Introduction: How to Capture Fall's Colors With Scotch Tape

About: I Am a Person and Noodles are Delicious.

So. You want to capture the beauty of fall, or you are just bored because (like me) you always find clever ways to do your homework at the Very Very last minute. And do something else when you're supposed to be hard at work studying. This is really basic kind of project, the kind you can do during history when your teacher is droning on about the importance of how these people were mean, and these people invaded these other people, (and so forth).

Basically, (if you don't feel like reading the whole instructable) you take a pretty leaf, laminate it with scotch tape, and cut it out.

Step 1: Supplies!

Yay! Fall is so pretty.

You will need the following:

-A pretty leaf (preferably a little one)

-Scotch Tape or some other sort of clear tape)


-A couple minutes to spare on this tutorial

Step 2: Cut Off Any Stem There May Be

Cut off the stem! This might not apply to all leaves... Use your good Judgement! I trust you have some...?

Step 3: Stick Your Leaves Onto the Tape

Cut a appropriately sized piece of tape and stick your leaf on it, with no bits sticking out. Start on the bottom, then cut another piece and put it on the middle. Or, if you have a long skinny leaf, you can just fit it all on one leaf.

Be very careful not to rip your leaf!
It also happens to look nicer if you get the tape aligned perfectly with no overlap, but overlap isn't bad!

Step 4: Finish the Lamination

First, finish the base layer of tape with your leaf on it. If you're having a hard time making the tape layers, you can stick a piece of tape onto your work table by folding the edges over and sticking it down.

Then, start covering the other side with tape, using the same process, only layering from the side instead of the bottom. This makes it stronger!

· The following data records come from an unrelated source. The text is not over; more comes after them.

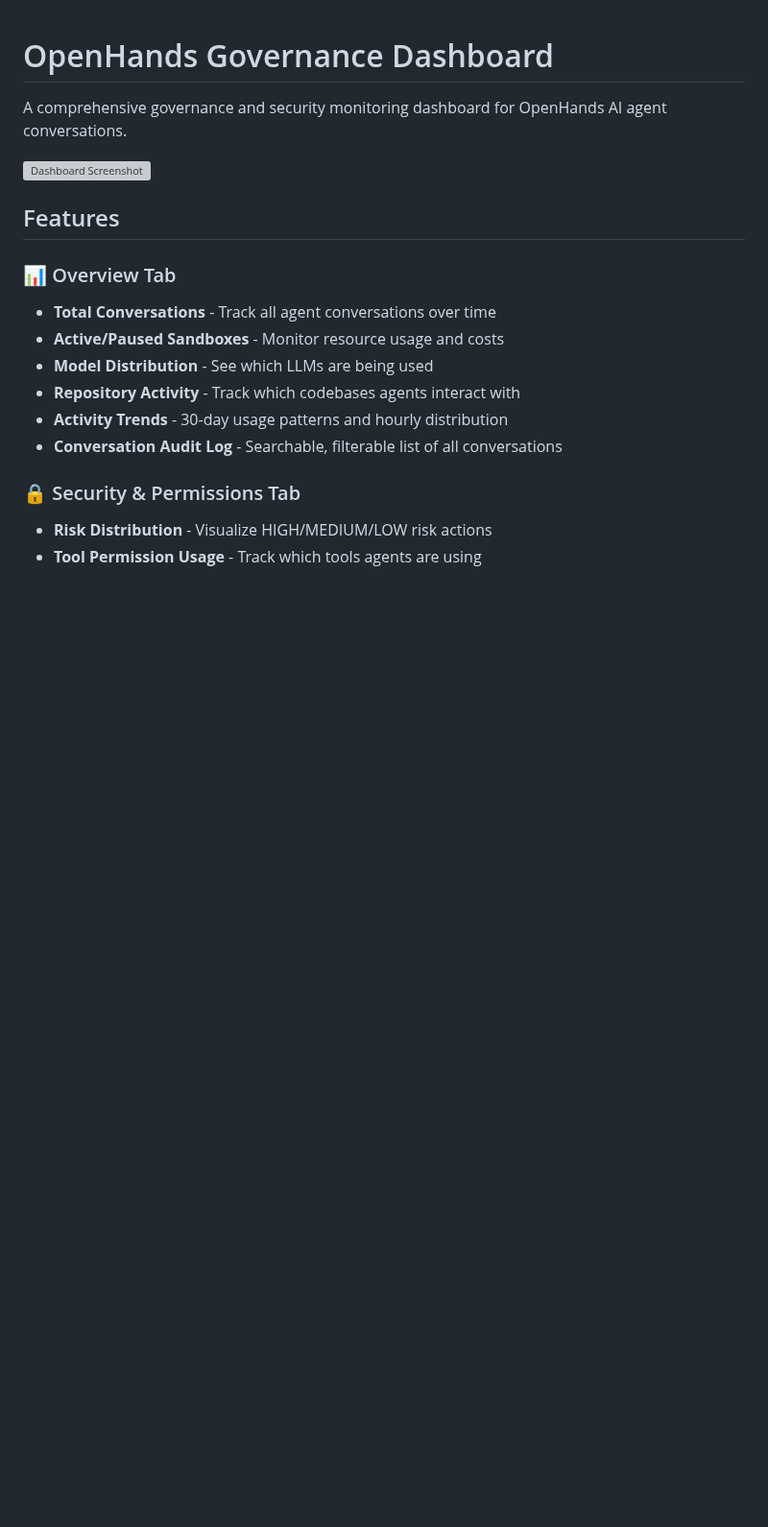
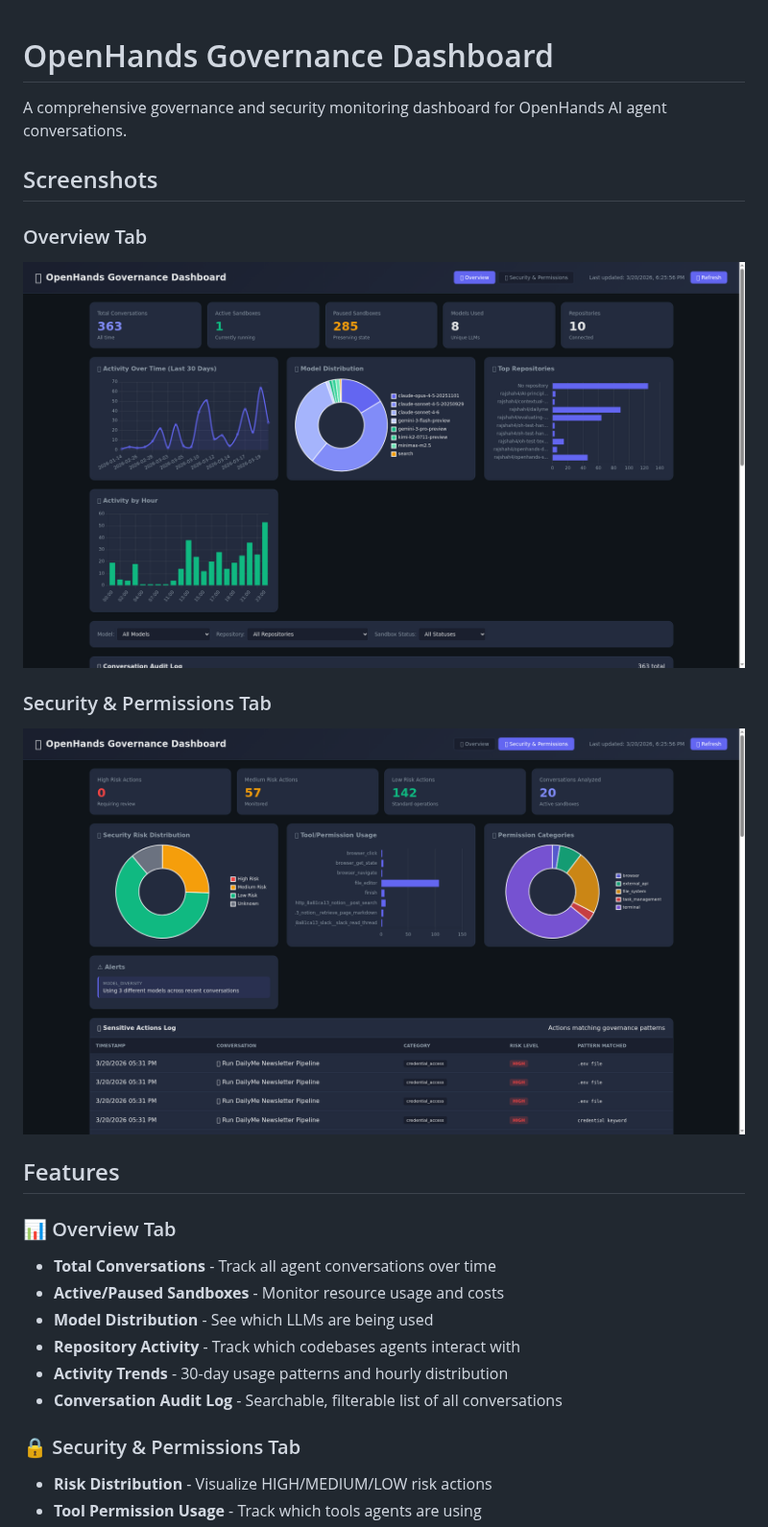
Before and after one commit to rajshah4/openhands-governance-dashboard, a Markdown page: README.md, the part around the change. Shown at 96% size. Rendered like a GitHub page; pictures changed too: screenshots/overview.png (added), screenshots/security.png (added); blank space fills up the shorter version; grey boxes are pictures that could not be loaded.

Commit message:
Add dashboard screenshots to README
- Overview tab screenshot showing conversation metrics, model distribution, activity charts
- Security tab screenshot showing risk distribution, tool usage, sensitive actions log

Co-authored-by: openhands <openhands@all-hands.dev>

```diff
--- a/README.md
+++ b/README.md
@@ -2,7 +2,13 @@
 
 A comprehensive governance and security monitoring dashboard for OpenHands AI agent conversations.
 
-![Dashboard Screenshot](docs/dashboard-preview.png)
+## Screenshots
+
+### Overview Tab
+![Overview Dashboard](screenshots/overview.png)
+
+### Security & Permissions Tab
+![Security Dashboard](screenshots/security.png)
 
 ## Features
 
```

Step 5: Finishing Touches and Cutting!

Run over your laminated leaf with your fingernail or an altoids tin (yes, your secret stash) to get the air bubbles out and bond the leaf to the tape.

Then, cut around your leaf leaving around a centimeter of space. I trimmed mine first to make it easier.

If you think it looks nicer, I think you could cut it closer- I'm not sure.

Step 6: Yay! We're Done!

Hooray! We made it!

It is probably a good idea to stick this in a big book for a couple days- It might help.

You can use your new leaf for hanging decoration, passive fall art, whatever! Mine is going onto my Journal.

(I'm relatively sure they will not turn brown...)